Task item: The records below are to be set down again exactly, with the pictures left out.

Dataset entries:

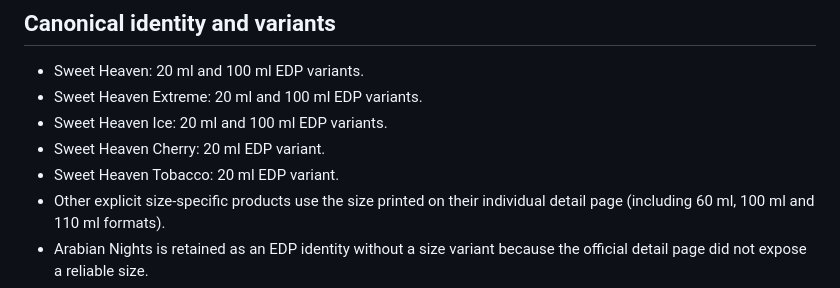
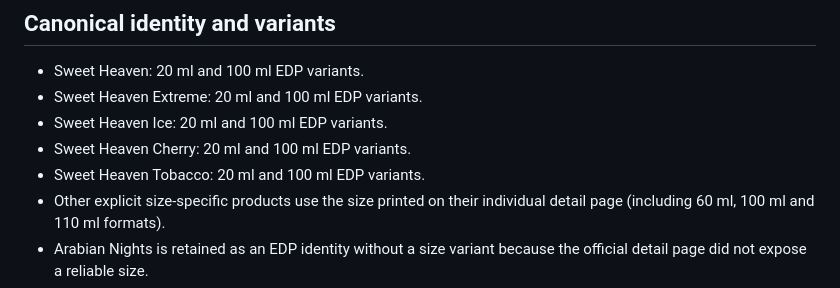
Before and after one commit to dalexmon81/ScentHunter, a Markdown page: docs/GULF_ORCHID_OFFICIAL_COLLECTION_AUDIT_2026-11-08.md, the part around the change. GitHub-like rendering.

Commit message:
Document full-size Sweet Heaven line variants

```diff
--- a/docs/GULF_ORCHID_OFFICIAL_COLLECTION_AUDIT_2026-11-08.md
+++ b/docs/GULF_ORCHID_OFFICIAL_COLLECTION_AUDIT_2026-11-08.md
@@ -23,8 +23,8 @@ The additional verified names include Al Qasr, Al Qasr Dahab, Mango Heaven, Heav
 - Sweet Heaven: 20 ml and 100 ml EDP variants.
 - Sweet Heaven Extreme: 20 ml and 100 ml EDP variants.
 - Sweet Heaven Ice: 20 ml and 100 ml EDP variants.
-- Sweet Heaven Cherry: 20 ml EDP variant.
-- Sweet Heaven Tobacco: 20 ml EDP variant.
+- Sweet Heaven Cherry: 20 ml and 100 ml EDP variants.
+- Sweet Heaven Tobacco: 20 ml and 100 ml EDP variants.
 - Other explicit size-specific products use the size printed on their individual detail page (including 60 ml, 100 ml and 110 ml formats).
 - Arabian Nights is retained as an EDP identity without a size variant because the official detail page did not expose a reliable size.
 - Cotton Candy Musk and Tahara Vanilla Musk remain without size variants for the same evidence-quality reason.
```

Task result:
Before and after one commit to dalexmon81/ScentHunter, a Markdown page: docs/GULF_ORCHID_OFFICIAL_COLLECTION_AUDIT_2026-11-08.md, the part around the change. GitHub-like rendering.

Commit message:
Document full-size Sweet Heaven line variants

```diff
--- a/docs/GULF_ORCHID_OFFICIAL_COLLECTION_AUDIT_2026-11-08.md
+++ b/docs/GULF_ORCHID_OFFICIAL_COLLECTION_AUDIT_2026-11-08.md
@@ -23,8 +23,8 @@ The additional verified names include Al Qasr, Al Qasr Dahab, Mango Heaven, Heav
 - Sweet Heaven: 20 ml and 100 ml EDP variants.
 - Sweet Heaven Extreme: 20 ml and 100 ml EDP variants.
 - Sweet Heaven Ice: 20 ml and 100 ml EDP variants.
-- Sweet Heaven Cherry: 20 ml EDP variant.
-- Sweet Heaven Tobacco: 20 ml EDP variant.
+- Sweet Heaven Cherry: 20 ml and 100 ml EDP variants.
+- Sweet Heaven Tobacco: 20 ml and 100 ml EDP variants.
 - Other explicit size-specific products use the size printed on their individual detail page (including 60 ml, 100 ml and 110 ml formats).
 - Arabian Nights is retained as an EDP identity without a size variant because the official detail page did not expose a reliable size.
 - Cotton Candy Musk and Tahara Vanilla Musk remain without size variants for the same evidence-quality reason.
```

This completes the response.